Scientists speculate the little red spot has gained speed as well as strength as it has shrunk. Amy Simon-Miller, NASA planetary scientist, explained Oval BA picked up steam in the same fashion spinning figure skaters accelerate when they move their arms closer to their core. The reddish hue can be attributed to red material in the atmosphere-mostly sulfur.

Jupiter will be heading behind the sun out of Earth’s view until January. Scientists are expecting more noticeable changes when Jupiter comes back into view.

Until then, what do you think will happen to these two distinct storms? Do you think there will be a day when Oval BA and the Great Red Spot collide and create one massive storm?


Jupiter is growing spots. The largest planet in our solar system has long been home to the Great Red Spot, but recently a second red spot, not as large and dubbed ‘Red Spot, Jr.’ by astronomers, was seen to form on the face of Jupiter.

Seen with the naked eye on a clear night, Jupiter, the largest planet in our Solar System, looks like a very bright star. But seen through a powerful telescope, the face of Jupiter crawls with ever-changing sworls of color. The biggest of these sworls is the Great Red Spot. It is an enormous storm, a hurricane three times larger than the entire Earth, which has been raging for over 300 years. 2nd Red Spot on Jupiter: Hubble Space Telescope Image courtesy of NASA.
2nd Red Spot on Jupiter: Hubble Space Telescope Image courtesy of NASA.

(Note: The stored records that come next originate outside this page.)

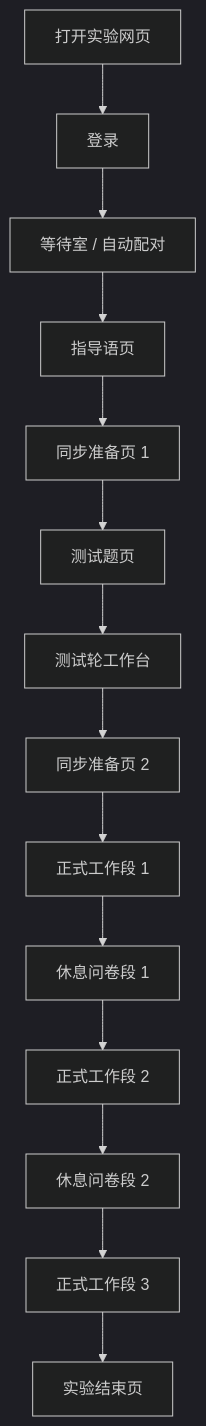
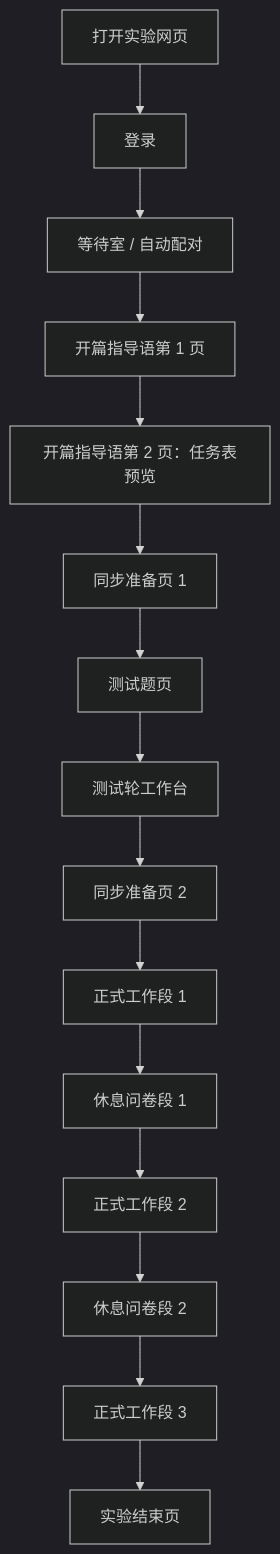
One commit to yezhouyedu/multicooperation changed the first of 4 diagrams in 02_specs/00_overview/APP_FLOW.md. Above: the diagram before and after it, drawn with Mermaid (dark theme). The commit also changed other lines of this file and 3 other files, not shown here.

````diff
--- a/02_specs/00_overview/APP_FLOW.md
+++ b/02_specs/00_overview/APP_FLOW.md
@@ -14,16 +14,17 @@
 ```mermaid
 flowchart TD
     Start["打开实验网页"] --> Login["登录"]
     Login --> Waiting["等待室 / 自动配对"]
-    Waiting --> Instruction["指导语页"]
-    Instruction --> ReadyPractice["同步准备页 1"]
+    Waiting --> Instruction["开篇指导语第 1 页"]
+    Instruction --> TaskPreview["开篇指导语第 2 页：任务表预览"]
+    TaskPreview --> ReadyPractice["同步准备页 1"]
     ReadyPractice --> PracticeQuiz["测试题页"]
     PracticeQuiz --> Practice["测试轮工作台"]
     Practice --> ReadyFormal["同步准备页 2"]
     ReadyFormal --> Work1["正式工作段 1"]
     Work1 --> Break1["休息问卷段 1"]
     Break1 --> Work2["正式工作段 2"]
     Work2 --> Break2["休息问卷段 2"]
     Break2 --> Work3["正式工作段 3"]
     Work3 --> End["实验结束页"]
 ```
````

‘Red Junior’ was first spotted by Christopher Go in February of this year. The new spot formed from the merger of three, smaller white spots sometime in the past year, and then turned red, just like its larger cousin. The picture here is courtesy of the Hubble Space Telescope.

The Great Red Spot has been know almost as long as telescopes have been around. It was first seen by the Italian astronomer Giovanni Cassini sometime around 1665 and has been an object of fascination and study ever since. No one is exactly sure why it has its reddish color, although one theory is that the storm dredges up gas from deep inside Jupiter and brings it to the surface where it reacts with the sunlight and turns red.

Unlike Earth, which is made of rock surrounded by a thin atmosphere, Jupiter is almost entirely made of gasses. This lack of a rocky core means that there is nothing to slow down or stop violent storms once they get started. They just continue to swirl and combine with each other. Everything on the face of Jupiter changes except the Great Red Spot; it is an island of stability in a sea of chaos. The appearance of a second spot has prompted some astronomers to speculate that Jupiter is undergoing a change in climate.

No one is sure what will happen to Red Junior. It is possible that it will die out, or break up into smaller storms, or even merge with the bigger Spot. Astronomers will be keeping a close eye on it to find out what happens next.